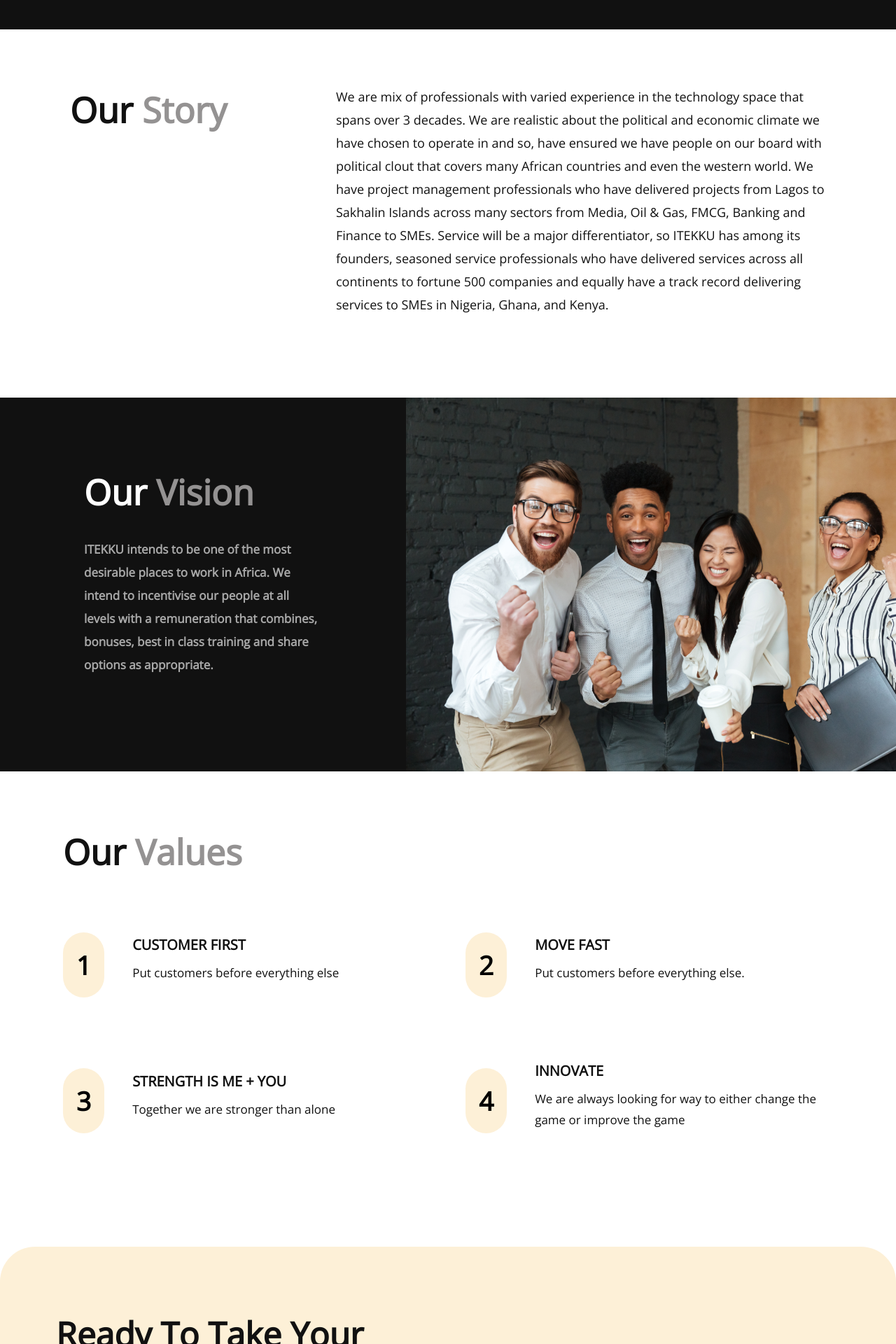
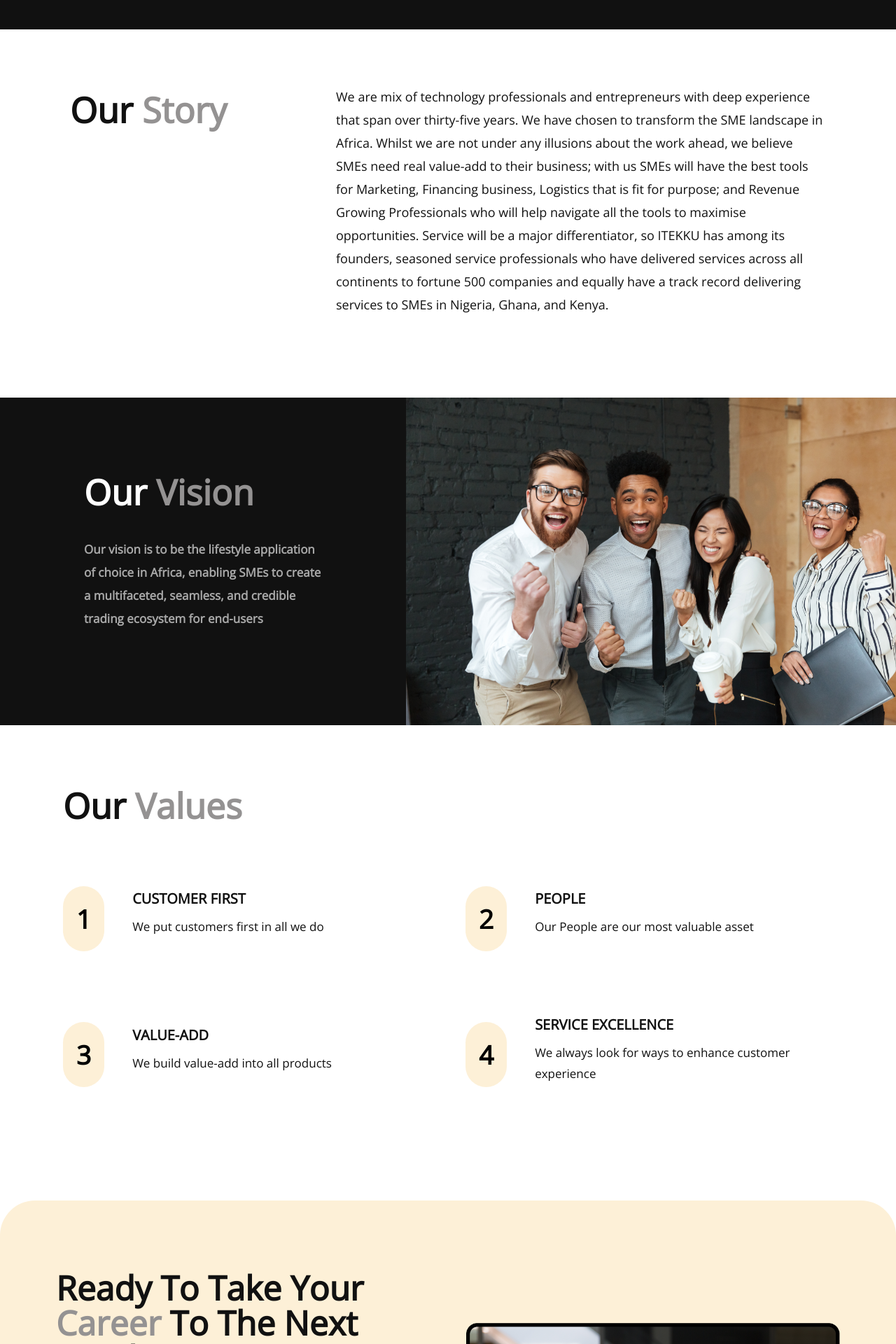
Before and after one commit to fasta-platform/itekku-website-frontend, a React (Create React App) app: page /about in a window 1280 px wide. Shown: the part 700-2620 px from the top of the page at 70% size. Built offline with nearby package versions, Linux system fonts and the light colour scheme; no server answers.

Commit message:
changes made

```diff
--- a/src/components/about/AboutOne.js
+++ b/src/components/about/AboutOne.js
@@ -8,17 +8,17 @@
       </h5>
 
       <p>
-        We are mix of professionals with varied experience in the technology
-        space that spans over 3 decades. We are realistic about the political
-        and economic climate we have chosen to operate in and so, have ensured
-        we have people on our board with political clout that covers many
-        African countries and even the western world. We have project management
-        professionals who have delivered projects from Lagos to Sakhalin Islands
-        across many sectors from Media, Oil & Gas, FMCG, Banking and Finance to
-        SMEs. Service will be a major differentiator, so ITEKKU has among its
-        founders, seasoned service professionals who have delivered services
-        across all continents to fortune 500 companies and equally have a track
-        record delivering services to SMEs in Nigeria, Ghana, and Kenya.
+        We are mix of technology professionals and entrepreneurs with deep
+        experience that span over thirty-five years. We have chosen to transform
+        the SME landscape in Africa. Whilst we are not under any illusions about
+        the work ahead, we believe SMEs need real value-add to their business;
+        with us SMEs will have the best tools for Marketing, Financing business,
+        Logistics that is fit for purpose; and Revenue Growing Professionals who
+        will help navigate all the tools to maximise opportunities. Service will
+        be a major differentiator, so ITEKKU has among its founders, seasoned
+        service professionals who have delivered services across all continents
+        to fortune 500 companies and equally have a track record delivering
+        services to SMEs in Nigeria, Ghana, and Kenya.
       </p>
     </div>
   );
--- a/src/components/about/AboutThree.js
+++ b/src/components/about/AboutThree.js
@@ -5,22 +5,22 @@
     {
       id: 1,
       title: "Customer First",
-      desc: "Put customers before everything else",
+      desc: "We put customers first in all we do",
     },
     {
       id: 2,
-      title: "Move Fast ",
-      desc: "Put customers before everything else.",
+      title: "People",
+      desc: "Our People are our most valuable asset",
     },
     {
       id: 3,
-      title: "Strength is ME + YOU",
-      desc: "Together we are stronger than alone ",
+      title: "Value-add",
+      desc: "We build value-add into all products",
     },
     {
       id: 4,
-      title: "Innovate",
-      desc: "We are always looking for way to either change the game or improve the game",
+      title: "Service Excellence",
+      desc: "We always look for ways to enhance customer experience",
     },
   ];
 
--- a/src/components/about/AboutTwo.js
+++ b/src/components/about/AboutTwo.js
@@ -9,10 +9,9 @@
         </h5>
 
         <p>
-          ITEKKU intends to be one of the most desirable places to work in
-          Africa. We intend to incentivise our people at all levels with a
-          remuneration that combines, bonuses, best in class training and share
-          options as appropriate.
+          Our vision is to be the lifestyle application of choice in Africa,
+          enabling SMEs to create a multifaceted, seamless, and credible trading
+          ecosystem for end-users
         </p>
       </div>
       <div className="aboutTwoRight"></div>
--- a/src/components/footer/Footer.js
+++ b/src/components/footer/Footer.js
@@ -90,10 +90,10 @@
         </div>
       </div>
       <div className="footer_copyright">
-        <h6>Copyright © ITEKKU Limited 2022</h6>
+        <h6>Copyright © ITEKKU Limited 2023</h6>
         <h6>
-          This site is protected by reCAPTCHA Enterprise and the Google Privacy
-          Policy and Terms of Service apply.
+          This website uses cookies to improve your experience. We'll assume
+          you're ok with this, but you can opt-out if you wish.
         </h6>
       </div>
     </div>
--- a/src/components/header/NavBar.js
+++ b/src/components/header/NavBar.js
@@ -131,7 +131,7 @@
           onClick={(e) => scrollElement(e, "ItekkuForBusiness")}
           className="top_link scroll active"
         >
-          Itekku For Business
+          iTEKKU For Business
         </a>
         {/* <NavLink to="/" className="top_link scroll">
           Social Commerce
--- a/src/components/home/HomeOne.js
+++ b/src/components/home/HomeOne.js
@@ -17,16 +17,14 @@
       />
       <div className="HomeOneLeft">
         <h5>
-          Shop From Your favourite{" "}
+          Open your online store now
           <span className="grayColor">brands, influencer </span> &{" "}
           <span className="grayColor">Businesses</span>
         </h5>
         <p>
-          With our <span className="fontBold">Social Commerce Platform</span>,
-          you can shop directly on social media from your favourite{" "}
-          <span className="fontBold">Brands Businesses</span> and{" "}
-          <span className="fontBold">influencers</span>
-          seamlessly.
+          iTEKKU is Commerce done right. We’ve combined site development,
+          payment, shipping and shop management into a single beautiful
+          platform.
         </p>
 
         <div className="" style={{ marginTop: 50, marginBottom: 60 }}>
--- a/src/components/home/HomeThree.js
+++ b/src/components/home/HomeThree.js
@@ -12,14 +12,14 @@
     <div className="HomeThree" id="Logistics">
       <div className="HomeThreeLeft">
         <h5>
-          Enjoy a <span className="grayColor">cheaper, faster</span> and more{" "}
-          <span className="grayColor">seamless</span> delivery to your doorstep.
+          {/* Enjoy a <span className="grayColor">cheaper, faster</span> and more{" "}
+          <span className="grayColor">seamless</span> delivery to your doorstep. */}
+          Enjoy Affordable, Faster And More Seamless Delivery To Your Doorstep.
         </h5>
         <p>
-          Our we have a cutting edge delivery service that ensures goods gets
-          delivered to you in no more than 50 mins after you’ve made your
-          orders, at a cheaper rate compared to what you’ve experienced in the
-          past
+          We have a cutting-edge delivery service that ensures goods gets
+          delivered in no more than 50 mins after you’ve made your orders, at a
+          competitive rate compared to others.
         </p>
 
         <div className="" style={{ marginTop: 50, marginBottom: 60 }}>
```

...

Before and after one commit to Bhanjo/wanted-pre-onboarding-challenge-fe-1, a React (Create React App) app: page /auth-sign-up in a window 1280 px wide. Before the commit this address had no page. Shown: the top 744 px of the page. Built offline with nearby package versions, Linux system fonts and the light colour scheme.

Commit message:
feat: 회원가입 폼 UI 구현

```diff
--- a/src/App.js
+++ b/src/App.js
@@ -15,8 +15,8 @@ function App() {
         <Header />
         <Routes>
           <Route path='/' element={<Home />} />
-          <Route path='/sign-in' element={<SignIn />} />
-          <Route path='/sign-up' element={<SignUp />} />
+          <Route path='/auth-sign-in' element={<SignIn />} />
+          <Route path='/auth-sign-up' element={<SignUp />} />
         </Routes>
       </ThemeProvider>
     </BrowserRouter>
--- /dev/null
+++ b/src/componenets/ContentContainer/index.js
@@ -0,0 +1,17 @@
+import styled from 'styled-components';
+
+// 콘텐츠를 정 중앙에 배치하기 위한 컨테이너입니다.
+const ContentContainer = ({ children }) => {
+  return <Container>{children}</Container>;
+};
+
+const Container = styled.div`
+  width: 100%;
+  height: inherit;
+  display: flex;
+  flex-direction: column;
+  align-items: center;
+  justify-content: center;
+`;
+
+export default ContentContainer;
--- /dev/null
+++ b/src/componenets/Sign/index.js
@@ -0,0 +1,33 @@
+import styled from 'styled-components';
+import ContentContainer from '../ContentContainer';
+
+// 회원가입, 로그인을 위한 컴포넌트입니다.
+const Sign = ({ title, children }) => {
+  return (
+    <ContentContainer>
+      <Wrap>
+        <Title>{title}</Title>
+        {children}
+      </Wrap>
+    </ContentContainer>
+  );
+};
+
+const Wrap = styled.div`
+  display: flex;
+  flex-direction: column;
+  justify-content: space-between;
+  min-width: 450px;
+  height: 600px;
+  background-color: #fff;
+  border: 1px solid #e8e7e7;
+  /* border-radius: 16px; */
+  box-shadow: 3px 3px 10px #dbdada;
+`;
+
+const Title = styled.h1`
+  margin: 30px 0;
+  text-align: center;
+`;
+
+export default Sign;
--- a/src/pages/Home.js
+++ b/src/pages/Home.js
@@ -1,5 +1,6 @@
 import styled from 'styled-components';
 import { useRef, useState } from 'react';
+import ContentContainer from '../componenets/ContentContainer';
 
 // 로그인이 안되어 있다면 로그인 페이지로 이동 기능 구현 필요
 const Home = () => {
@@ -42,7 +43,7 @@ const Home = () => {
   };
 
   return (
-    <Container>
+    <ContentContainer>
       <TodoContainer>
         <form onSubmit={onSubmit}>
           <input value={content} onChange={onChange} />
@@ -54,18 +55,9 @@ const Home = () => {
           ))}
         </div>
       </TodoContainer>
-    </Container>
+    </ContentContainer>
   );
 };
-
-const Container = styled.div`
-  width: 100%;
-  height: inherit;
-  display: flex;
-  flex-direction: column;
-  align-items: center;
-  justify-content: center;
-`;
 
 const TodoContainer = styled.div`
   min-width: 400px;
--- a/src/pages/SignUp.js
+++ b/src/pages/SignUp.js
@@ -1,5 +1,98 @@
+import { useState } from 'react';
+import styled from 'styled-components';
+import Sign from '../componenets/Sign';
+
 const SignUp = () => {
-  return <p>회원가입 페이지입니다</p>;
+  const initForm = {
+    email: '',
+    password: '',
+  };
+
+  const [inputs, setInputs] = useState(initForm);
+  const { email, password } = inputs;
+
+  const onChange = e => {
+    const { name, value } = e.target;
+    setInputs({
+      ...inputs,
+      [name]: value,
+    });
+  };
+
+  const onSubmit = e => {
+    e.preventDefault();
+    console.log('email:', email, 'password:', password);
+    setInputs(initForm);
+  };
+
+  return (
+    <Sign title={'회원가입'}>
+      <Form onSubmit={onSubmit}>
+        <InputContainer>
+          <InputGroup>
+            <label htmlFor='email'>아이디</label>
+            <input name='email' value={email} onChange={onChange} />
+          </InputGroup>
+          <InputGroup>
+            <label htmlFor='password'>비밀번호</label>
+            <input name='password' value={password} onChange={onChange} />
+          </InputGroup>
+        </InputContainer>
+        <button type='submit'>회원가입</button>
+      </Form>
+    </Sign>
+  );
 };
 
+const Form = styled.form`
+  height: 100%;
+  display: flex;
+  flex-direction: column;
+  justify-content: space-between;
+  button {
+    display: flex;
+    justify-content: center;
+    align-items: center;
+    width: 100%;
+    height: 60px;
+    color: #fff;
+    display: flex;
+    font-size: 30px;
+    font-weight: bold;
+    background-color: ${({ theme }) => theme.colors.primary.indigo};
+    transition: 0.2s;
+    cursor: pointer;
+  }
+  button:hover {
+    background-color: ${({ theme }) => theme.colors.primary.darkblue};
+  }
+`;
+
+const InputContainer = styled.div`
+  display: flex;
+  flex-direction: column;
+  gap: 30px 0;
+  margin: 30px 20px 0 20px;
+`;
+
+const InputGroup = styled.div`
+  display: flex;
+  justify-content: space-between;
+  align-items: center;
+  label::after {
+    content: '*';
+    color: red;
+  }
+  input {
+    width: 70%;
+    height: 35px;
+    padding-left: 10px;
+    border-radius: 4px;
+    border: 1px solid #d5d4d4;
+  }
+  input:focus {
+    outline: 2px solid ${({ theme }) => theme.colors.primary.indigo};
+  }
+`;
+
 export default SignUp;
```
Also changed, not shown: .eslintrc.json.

To do: Scan the records above and report every line with the string "center".

Result for this task:
+  align-items: center;
+  justify-content: center;
+  text-align: center;
-  align-items: center;
-  justify-content: center;
+    justify-content: center;
+    align-items: center;
+  align-items: center;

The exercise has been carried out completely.